- Exercise brief: Down to the last line, restate the records word for word, but not the pictures.

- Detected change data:
——————————

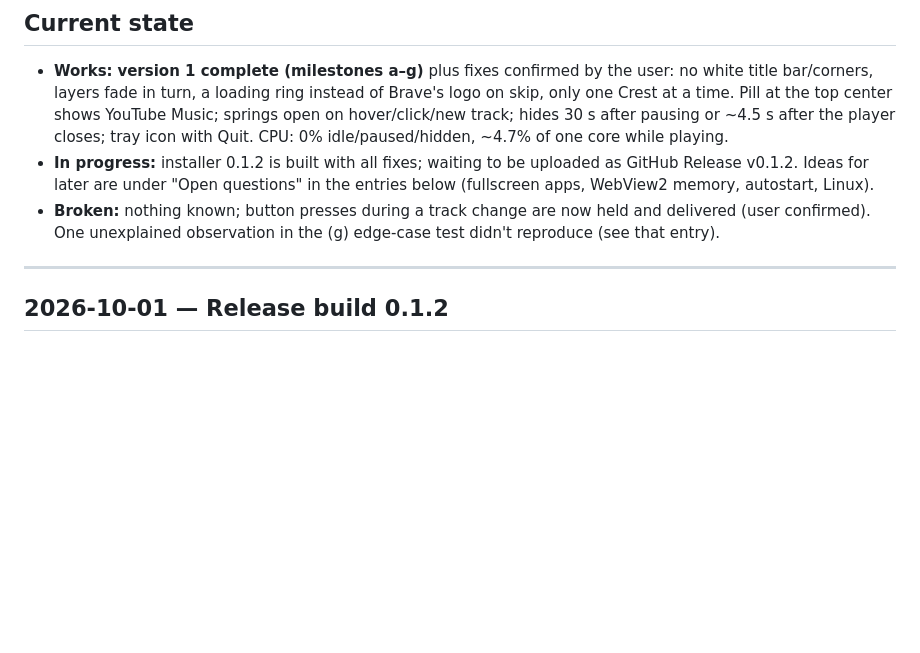
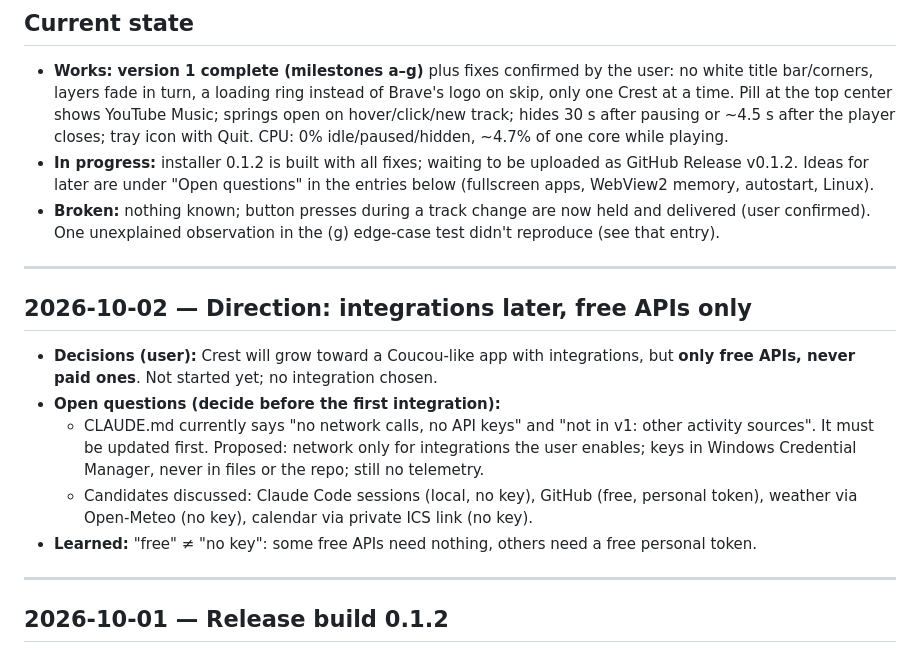
Before and after one commit to Denis112500/Crest, a Markdown page: notes.md, the part around the change. Drawn GitHub-style; blank space fills up the shorter version.

Commit message:
notes: plan for future integrations, free APIs only
Co-Authored-By: Claude Opus 5.5 <noreply@anthropic.com>

```diff
--- a/notes.md
+++ b/notes.md
@@ -4,6 +4,15 @@
 - **Works:** **version 1 complete (milestones a–g)** plus fixes confirmed by the user: no white title bar/corners, layers fade in turn, a loading ring instead of Brave's logo on skip, only one Crest at a time. Pill at the top center shows YouTube Music; springs open on hover/click/new track; hides 30 s after pausing or ~4.5 s after the player closes; tray icon with Quit. CPU: 0% idle/paused/hidden, ~4.7% of one core while playing.
 - **In progress:** installer 0.1.2 is built with all fixes; waiting to be uploaded as GitHub Release v0.1.2. Ideas for later are under "Open questions" in the entries below (fullscreen apps, WebView2 memory, autostart, Linux).
 - **Broken:** nothing known; button presses during a track change are now held and delivered (user confirmed). One unexplained observation in the (g) edge-case test didn't reproduce (see that entry).
+
+---
+
+## 2026-10-02 — Direction: integrations later, free APIs only
+- **Decisions (user):** Crest will grow toward a Coucou-like app with integrations, but **only free APIs, never paid ones**. Not started yet; no integration chosen.
+- **Open questions (decide before the first integration):**
+  - CLAUDE.md currently says "no network calls, no API keys" and "not in v1: other activity sources". It must be updated first. Proposed: network only for integrations the user enables; keys in Windows Credential Manager, never in files or the repo; still no telemetry.
+  - Candidates discussed: Claude Code sessions (local, no key), GitHub (free, personal token), weather via Open-Meteo (no key), calendar via private ICS link (no key).
+- **Learned:** "free" ≠ "no key": some free APIs need nothing, others need a free personal token.
 
 ---
 
```
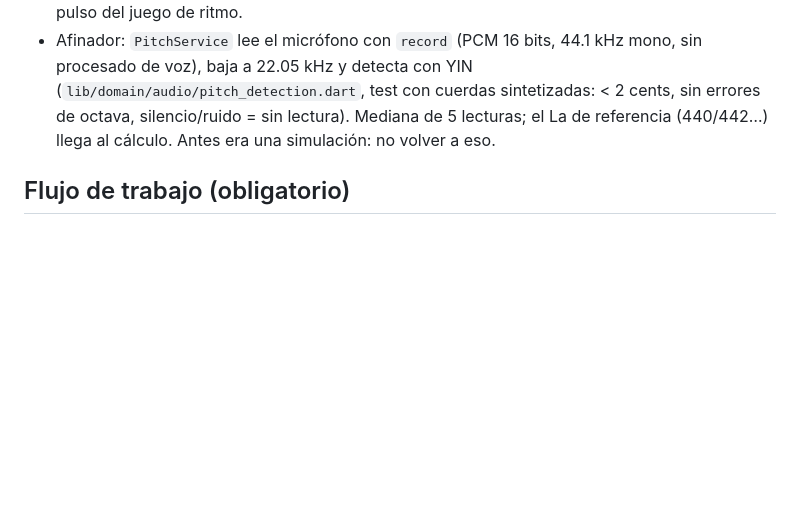
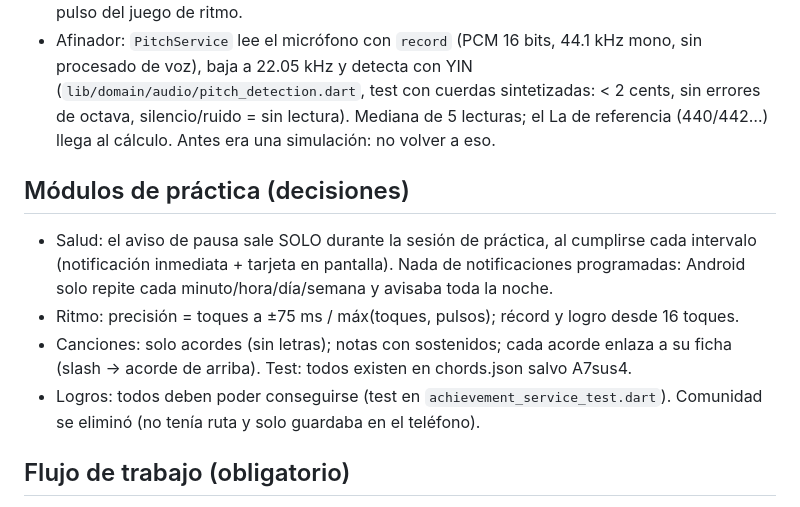
Before and after one commit to BrianZamacona/ChordMaster-Free, a Markdown page: CLAUDE.md, the part around the change. Rendered like a GitHub page; blank space fills up the shorter version.

Commit message:
CLAUDE.md: decisiones de Salud, Ritmo, Canciones y logros
Co-Authored-By: Claude Opus 5.5 <noreply@anthropic.com>

```diff
--- a/CLAUDE.md
+++ b/CLAUDE.md
@@ -112,6 +112,16 @@ cada nota pertenezca a la escala. No bajar la tolerancia de 0.
   lectura). Mediana de 5 lecturas; el La de referencia (440/442…) llega al cálculo. Antes era
   una simulación: no volver a eso.
 
+## Módulos de práctica (decisiones)
+- Salud: el aviso de pausa sale SOLO durante la sesión de práctica, al cumplirse cada intervalo
+  (notificación inmediata + tarjeta en pantalla). Nada de notificaciones programadas: Android
+  solo repite cada minuto/hora/día/semana y avisaba toda la noche.
+- Ritmo: precisión = toques a ±75 ms / máx(toques, pulsos); récord y logro desde 16 toques.
+- Canciones: solo acordes (sin letras); notas con sostenidos; cada acorde enlaza a su ficha
+  (slash → acorde de arriba). Test: todos existen en chords.json salvo A7sus4.
+- Logros: todos deben poder conseguirse (test en `achievement_service_test.dart`). Comunidad
+  se eliminó (no tenía ruta y solo guardaba en el teléfono).
+
 ## Flujo de trabajo (obligatorio)
 1. Antes de cada commit: `flutter analyze` y `flutter test` limpios. Un commit que no
    compila es peor que no commitear (pasó con el borrado de generadores).
```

——————————

- Final answer:
Before and after one commit to Denis112500/Crest, a Markdown page: notes.md, the part around the change. Drawn GitHub-style; blank space fills up the shorter version.

Commit message:
notes: plan for future integrations, free APIs only
Co-Authored-By: Claude Opus 5.5 <noreply@anthropic.com>

```diff
--- a/notes.md
+++ b/notes.md
@@ -4,6 +4,15 @@
 - **Works:** **version 1 complete (milestones a–g)** plus fixes confirmed by the user: no white title bar/corners, layers fade in turn, a loading ring instead of Brave's logo on skip, only one Crest at a time. Pill at the top center shows YouTube Music; springs open on hover/click/new track; hides 30 s after pausing or ~4.5 s after the player closes; tray icon with Quit. CPU: 0% idle/paused/hidden, ~4.7% of one core while playing.
 - **In progress:** installer 0.1.2 is built with all fixes; waiting to be uploaded as GitHub Release v0.1.2. Ideas for later are under "Open questions" in the entries below (fullscreen apps, WebView2 memory, autostart, Linux).
 - **Broken:** nothing known; button presses during a track change are now held and delivered (user confirmed). One unexplained observation in the (g) edge-case test didn't reproduce (see that entry).
+
+---
+
+## 2026-10-02 — Direction: integrations later, free APIs only
+- **Decisions (user):** Crest will grow toward a Coucou-like app with integrations, but **only free APIs, never paid ones**. Not started yet; no integration chosen.
+- **Open questions (decide before the first integration):**
+  - CLAUDE.md currently says "no network calls, no API keys" and "not in v1: other activity sources". It must be updated first. Proposed: network only for integrations the user enables; keys in Windows Credential Manager, never in files or the repo; still no telemetry.
+  - Candidates discussed: Claude Code sessions (local, no key), GitHub (free, personal token), weather via Open-Meteo (no key), calendar via private ICS link (no key).
+- **Learned:** "free" ≠ "no key": some free APIs need nothing, others need a free personal token.
 
 ---
 
```
Before and after one commit to BrianZamacona/ChordMaster-Free, a Markdown page: CLAUDE.md, the part around the change. Rendered like a GitHub page; blank space fills up the shorter version.

Commit message:
CLAUDE.md: decisiones de Salud, Ritmo, Canciones y logros
Co-Authored-By: Claude Opus 5.5 <noreply@anthropic.com>

```diff
--- a/CLAUDE.md
+++ b/CLAUDE.md
@@ -112,6 +112,16 @@ cada nota pertenezca a la escala. No bajar la tolerancia de 0.
   lectura). Mediana de 5 lecturas; el La de referencia (440/442…) llega al cálculo. Antes era
   una simulación: no volver a eso.
 
+## Módulos de práctica (decisiones)
+- Salud: el aviso de pausa sale SOLO durante la sesión de práctica, al cumplirse cada intervalo
+  (notificación inmediata + tarjeta en pantalla). Nada de notificaciones programadas: Android
+  solo repite cada minuto/hora/día/semana y avisaba toda la noche.
+- Ritmo: precisión = toques a ±75 ms / máx(toques, pulsos); récord y logro desde 16 toques.
+- Canciones: solo acordes (sin letras); notas con sostenidos; cada acorde enlaza a su ficha
+  (slash → acorde de arriba). Test: todos existen en chords.json salvo A7sus4.
+- Logros: todos deben poder conseguirse (test en `achievement_service_test.dart`). Comunidad
+  se eliminó (no tenía ruta y solo guardaba en el teléfono).
+
 ## Flujo de trabajo (obligatorio)
 1. Antes de cada commit: `flutter analyze` y `flutter test` limpios. Un commit que no
    compila es peor que no commitear (pasó con el borrado de generadores).
```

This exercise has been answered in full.